Teshuva says older survivors of genocide should be identified as a specific group in aged care and that staff training should also be distinct from general cultural competency training.
She says while it is helpful to identify common triggers among survivor populations, the uniqueness of each person’s experience necessitate an individualised approach to care. What could be a trigger for one Holocaust survivor may have no effect on another, she says. For example, Teshuva reported varying responses to the value of pet therapy among this client group due to the diversity of their trauma experiences.
Barriers to accessing services
A life-long distrust or suspicion of strangers stemming from their earlier trauma was also identified by Teshuva as a barrier to accepting formal aged care services in the home.
The study’s participants discussed a number of cases where home care was put in place but the older survivor did not open the door for the aged care worker.
Family carers and aged care workers also discussed how some Holocaust and Cambodian survivors had changed their personal information, such their name or age, in order to conceal their identities during the genocide period or to later facilitate their resettlement. However, key experts in Teshuva’s study reported that older survivors whose official documentation on arrival in Australia stated they were younger than they actually were, later had difficulty accessing aged care services when they needed them. Older Cambodians who entered Australia with false identities also experienced problems sponsoring family members to come to Australia to provide family care.
Teshuva says she hopes the findings of her study of older survivors of the Jewish Holocaust and the Cambodian genocide will contribute to raising awareness of the care needs of other refugee populations as they age in Australia.
Since the end of the Second World War, many thousands of refugees have resettled in Australia fleeing persecution and extreme torture and trauma as a result of ongoing wars and civil unrest. She says there are important lessons to be extrapolated to these communities to create a more responsive aged care system in the future.

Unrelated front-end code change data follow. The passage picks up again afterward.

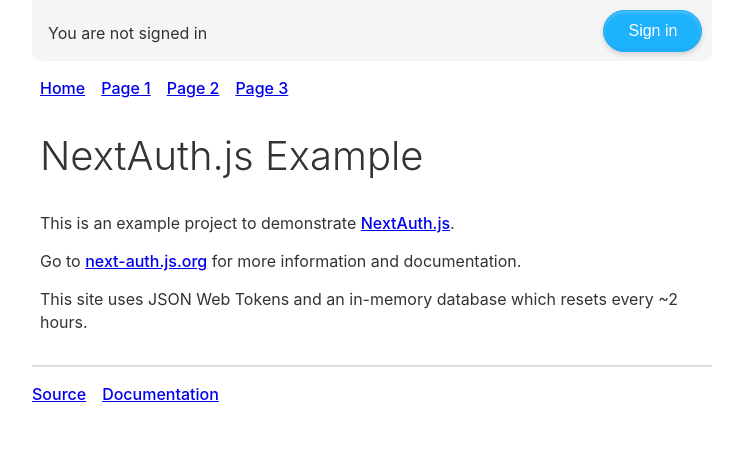
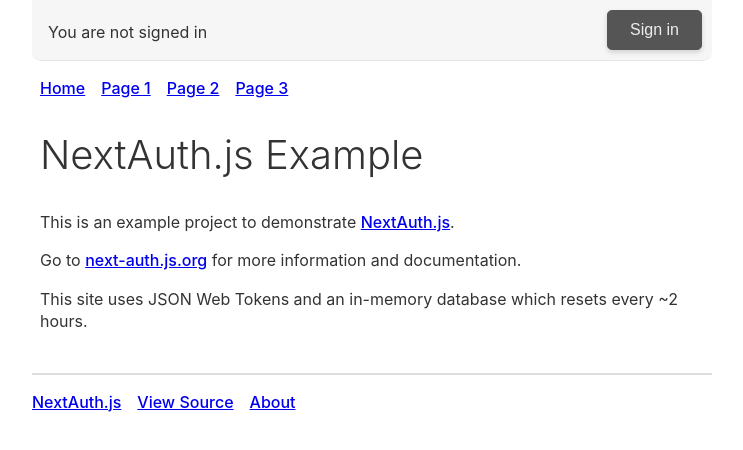
Before and after one commit to dirtymalikjin9k/next-auth-example, a Next.js app: page / in a window 1280 px wide. Shown: the top 450 px of the page, without its empty margins (268-1011 px from the left). Built offline with nearby package versions, Linux system fonts and the light colour scheme; no server answers.

Commit message:
Minor cosmetic changes to CSS
More neutral colour choices.

```diff
--- a/components/footer.js
+++ b/components/footer.js
@@ -4,8 +4,9 @@
   <div className={styles.footer}>
     <hr/>
     <ul className={styles.navigation}>
-      <li className={styles.navigationItem}><a href="https://github.com/iaincollins/next-auth-example">Source</a></li>
-      <li className={styles.navigationItem}><a href="https://next-auth.js.org">Documentation</a></li>
+      <li className={styles.navigationItem}><a href="https://next-auth.js.org">NextAuth.js</a></li>
+      <li className={styles.navigationItem}><a href="https://github.com/iaincollins/next-auth-example">View Source</a></li>
+      <li className={styles.navigationItem}><a href="https://next-auth.js.org/getting-started/introduction">About</a></li>
     </ul>
   </div>
 )
--- a/components/footer.module.css
+++ b/components/footer.module.css
@@ -1,5 +1,5 @@
 .footer {
-  margin-top: 2rem;
+  margin-top: 2.5rem;
 }
 
 .navigation {
--- a/components/nav.js
+++ b/components/nav.js
@@ -17,14 +17,14 @@
       </noscript>
       <p className={`nojs-show ${(!session && loading) ? styles.loading : styles.loaded}`}>
       {!session && <>
-          <span className={styles.notSignedIn}>You are not signed in</span>
+          <span className={styles.notSignedInText}>You are not signed in</span>
           <a href={`/api/auth/signin`} onClick={(e) => { e.preventDefault(); signin() }}>
             <button className={styles.signinButton}>Sign in</button>
           </a>
         </>}
         {session && <>
           <span style={{backgroundImage: `url(${session.user.image})` }} className={styles.avatar}/>
-          <span className={styles.signedIn}>
+          <span className={styles.signedInText}>
             <small>Signed in as</small><br/>
             <strong>{session.user.email || session.user.name}</strong>
             </span>
--- a/components/nav.module.css
+++ b/components/nav.module.css
@@ -3,11 +3,12 @@
   position: relative;
   top: 0;
   opacity: 1;
-  overflow: auto;
+  overflow: hidden;
   border-radius: 0 0 .6rem .6rem;
+  border-bottom: .1rem solid #e6e6e6;
   padding: .6rem 1rem;
   margin: 0;
-  background-color: #f5f5f5;
+  background-color: #f6f6f6;
   transition: all 0.2s ease-in-out;
 }
 
@@ -16,10 +17,10 @@
   opacity: 0;
 }
 
-.signedIn,
-.notSignedIn {
+.signedInText,
+.notSignedInText {
   position: absolute;
-  padding: .8rem 0 .4rem 0;
+  padding-top: .8rem;
   left: 1rem;
   right: 7.4rem;
   white-space: nowrap;
@@ -27,9 +28,10 @@
   overflow: hidden;
   display: inherit;
   z-index: 1;
+  line-height: 1.3rem;
 }
 
-.signedIn {
+.signedInText {
   padding-top: 0rem;
   left: 4.6rem;
 }
@@ -37,11 +39,11 @@
 .avatar {
   border-radius: 2rem;
   float: left;
-  height: 2.6rem;
-  width: 2.6rem;
+  height: 2.8rem;
+  width: 2.8rem;
   background-color: white;
   background-size: cover;
-  border: 2px solid #ccc;
+  background-repeat: no-repeat;
 }
 
 .signinButton,
@@ -49,39 +51,35 @@
   float: right;
   margin-right: -.4rem;
   font-weight: 500;
-  background-color: #1eb1fc;
-  color: #fff;
-  border: 1px solid #1eb1fc;
-  border-radius: 5rem;
+  border-radius: .3rem;
   cursor: pointer;
   font-size: 1rem;
   line-height: 1rem;
-  padding: .75rem 1.5rem;
+  padding: .7rem 1.4rem;
   position: relative;
   z-index: 10;
   box-shadow: 0 0.15rem 0.3rem rgba(0,0,0,.15), inset 0 .1rem .2rem rgba(255,255,255,.25), inset 0 -.1rem .1rem rgba(0,0,0,0.05);
-}
-
-.signinButton:hover {
-  background-color: #1b9fe2;
-  border-color: #1b9fe2;
-  color: #fff;
-}
-
-.signoutButton {
   background-color: #fff;
-  border-color: #ccc;
+  border: 1px solid #ccc;
   color: #555;
 }
 
 .signoutButton:hover {
   background-color: #fff;
-  border-color: #bbb;
-  color: #333;
+  border-color: #aaa;
+  color: #555;
 }
 
-.signoutButton:active {
-  border-color: #aaa;
+.signinButton {
+  background-color: #555;
+  border-color: #555;
+  color: #eee;
+  box-shadow: 0 0.15rem 0.3rem rgba(0,0,0,.15);
+}
+
+.signinButton:hover {
+  background-color: #444;
+  border-color: #444;
 }
 
 .navigation {
```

*Original story told to Karen Teshuva, La Trobe University, as part of the ‘Caring for older survivors of genocide and mass trauma’ qualitative study (2010). Real name of survivor not used.
Resources: To raise awareness and support aged care workers’ knowledge of older refugees, the NSW Refugee Health Service has developed a resource to identify the specific needs of this community. The handbook, Enhancing the lives of older refugees: a self-improvement guide for community services, aims to guide aged care providers through key issues and implications of caring for this client group, including the long-term impacts of past trauma and diverse attitudes to ageing. Click here to access it.